■ **ABOUT THIS TASK**
A faithful copy of every record is needed here. Images must not appear in it.

____________

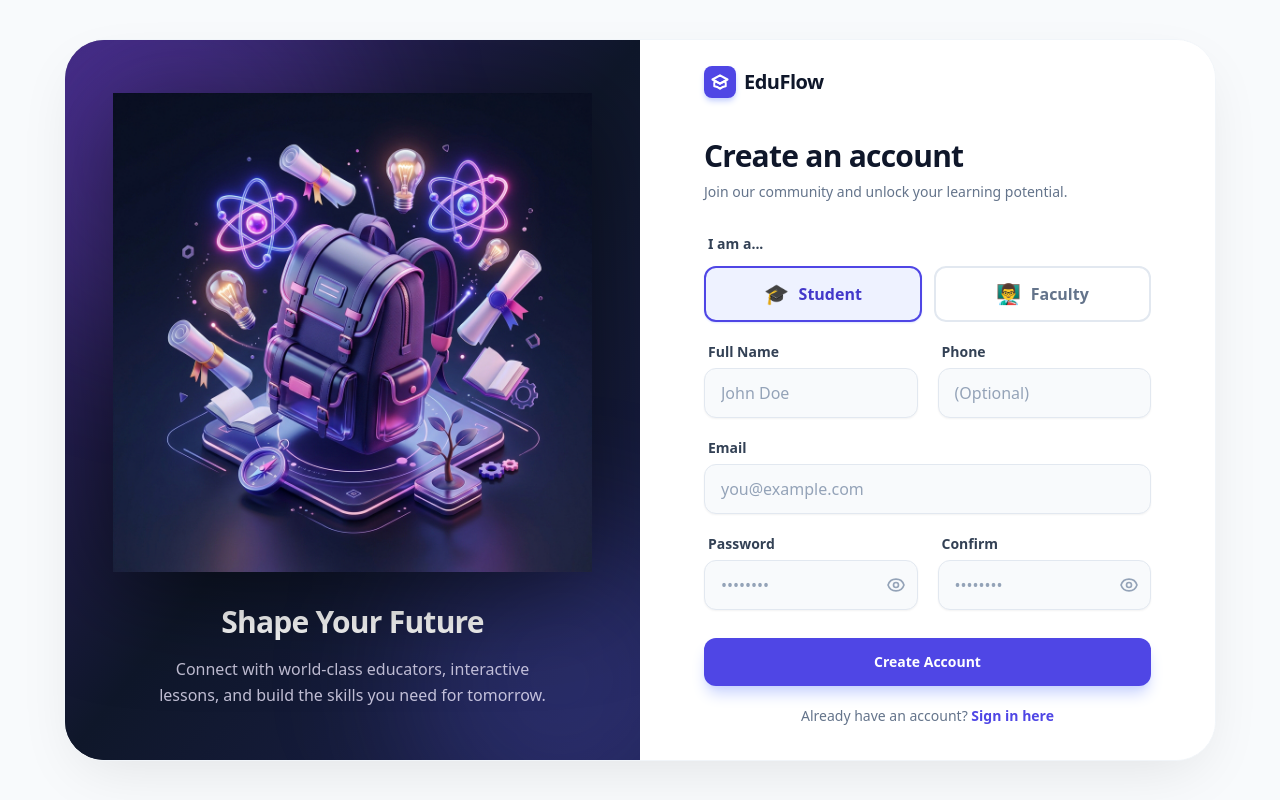
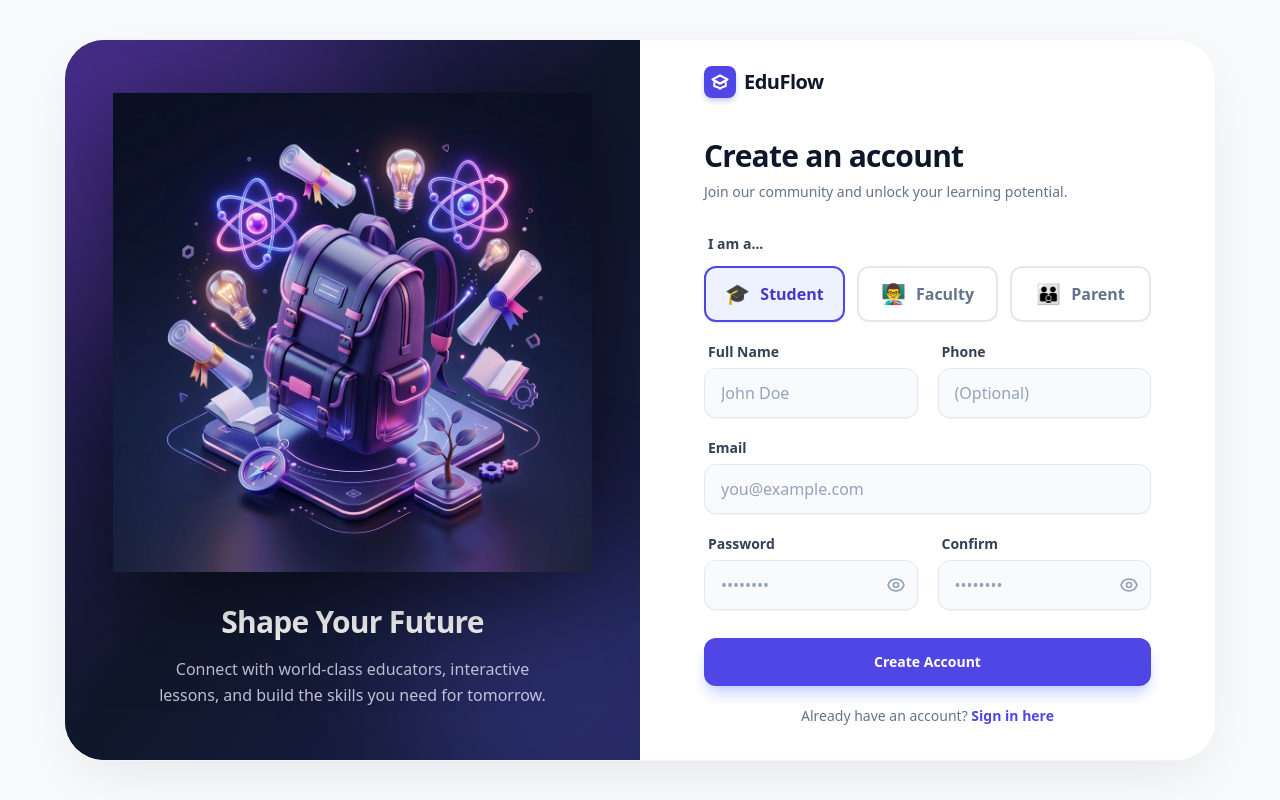
Before and after one commit to Techhacking123/EduFlow, a React (Vite) app: page /register in a window 1280 px wide. Built offline with nearby package versions, Linux system fonts and the light colour scheme.

Commit message:
Add files via upload

```diff
--- a/src/pages/auth/Register.jsx
+++ b/src/pages/auth/Register.jsx
@@ -123,10 +123,11 @@
               {/* Role Selection */}
               <div className="space-y-3">
                 <label className="block text-sm font-semibold text-slate-700 ml-1">I am a...</label>
-                <div className="grid grid-cols-2 gap-3">
+                <div className="grid grid-cols-3 gap-2 sm:gap-3">
                   {[
                     { id: 'student', label: 'Student', icon: '🎓' },
                     { id: 'faculty', label: 'Faculty', icon: '👨‍🏫' },
+                    { id: 'parent', label: 'Parent', icon: '👪' },
                   ].map((r) => (
                     <div
                       key={r.id}
```
Also changed, not shown: 1 other file (tests, documents, lock files or other folders).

____________

■ **SOLVED PROBLEM**
Before and after one commit to Techhacking123/EduFlow, a React (Vite) app: page /register in a window 1280 px wide. Built offline with nearby package versions, Linux system fonts and the light colour scheme.

Commit message:
Add files via upload

```diff
--- a/src/pages/auth/Register.jsx
+++ b/src/pages/auth/Register.jsx
@@ -123,10 +123,11 @@
               {/* Role Selection */}
               <div className="space-y-3">
                 <label className="block text-sm font-semibold text-slate-700 ml-1">I am a...</label>
-                <div className="grid grid-cols-2 gap-3">
+                <div className="grid grid-cols-3 gap-2 sm:gap-3">
                   {[
                     { id: 'student', label: 'Student', icon: '🎓' },
                     { id: 'faculty', label: 'Faculty', icon: '👨‍🏫' },
+                    { id: 'parent', label: 'Parent', icon: '👪' },
                   ].map((r) => (
                     <div
                       key={r.id}
```
Also changed, not shown: 1 other file (tests, documents, lock files or other folders).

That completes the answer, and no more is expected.